● Record set
########
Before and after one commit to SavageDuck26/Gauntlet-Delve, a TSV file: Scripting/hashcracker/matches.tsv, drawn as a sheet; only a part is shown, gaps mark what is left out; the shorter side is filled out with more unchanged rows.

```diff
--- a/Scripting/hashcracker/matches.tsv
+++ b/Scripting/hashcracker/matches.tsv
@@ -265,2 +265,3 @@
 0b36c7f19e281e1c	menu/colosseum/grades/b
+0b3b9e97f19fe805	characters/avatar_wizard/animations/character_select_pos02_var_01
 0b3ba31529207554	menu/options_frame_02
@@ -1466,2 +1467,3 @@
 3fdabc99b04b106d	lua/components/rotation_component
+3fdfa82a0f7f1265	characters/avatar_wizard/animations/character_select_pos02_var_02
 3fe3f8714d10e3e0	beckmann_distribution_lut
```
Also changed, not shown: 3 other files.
########
Could you quote the material above in full, exactly as it stands?

● Response
Before and after one commit to SavageDuck26/Gauntlet-Delve, a TSV file: Scripting/hashcracker/matches.tsv, drawn as a sheet; only a part is shown, gaps mark what is left out; the shorter side is filled out with more unchanged rows.

```diff
--- a/Scripting/hashcracker/matches.tsv
+++ b/Scripting/hashcracker/matches.tsv
@@ -265,2 +265,3 @@
 0b36c7f19e281e1c	menu/colosseum/grades/b
+0b3b9e97f19fe805	characters/avatar_wizard/animations/character_select_pos02_var_01
 0b3ba31529207554	menu/options_frame_02
@@ -1466,2 +1467,3 @@
 3fdabc99b04b106d	lua/components/rotation_component
+3fdfa82a0f7f1265	characters/avatar_wizard/animations/character_select_pos02_var_02
 3fe3f8714d10e3e0	beckmann_distribution_lut
```
Also changed, not shown: 3 other files.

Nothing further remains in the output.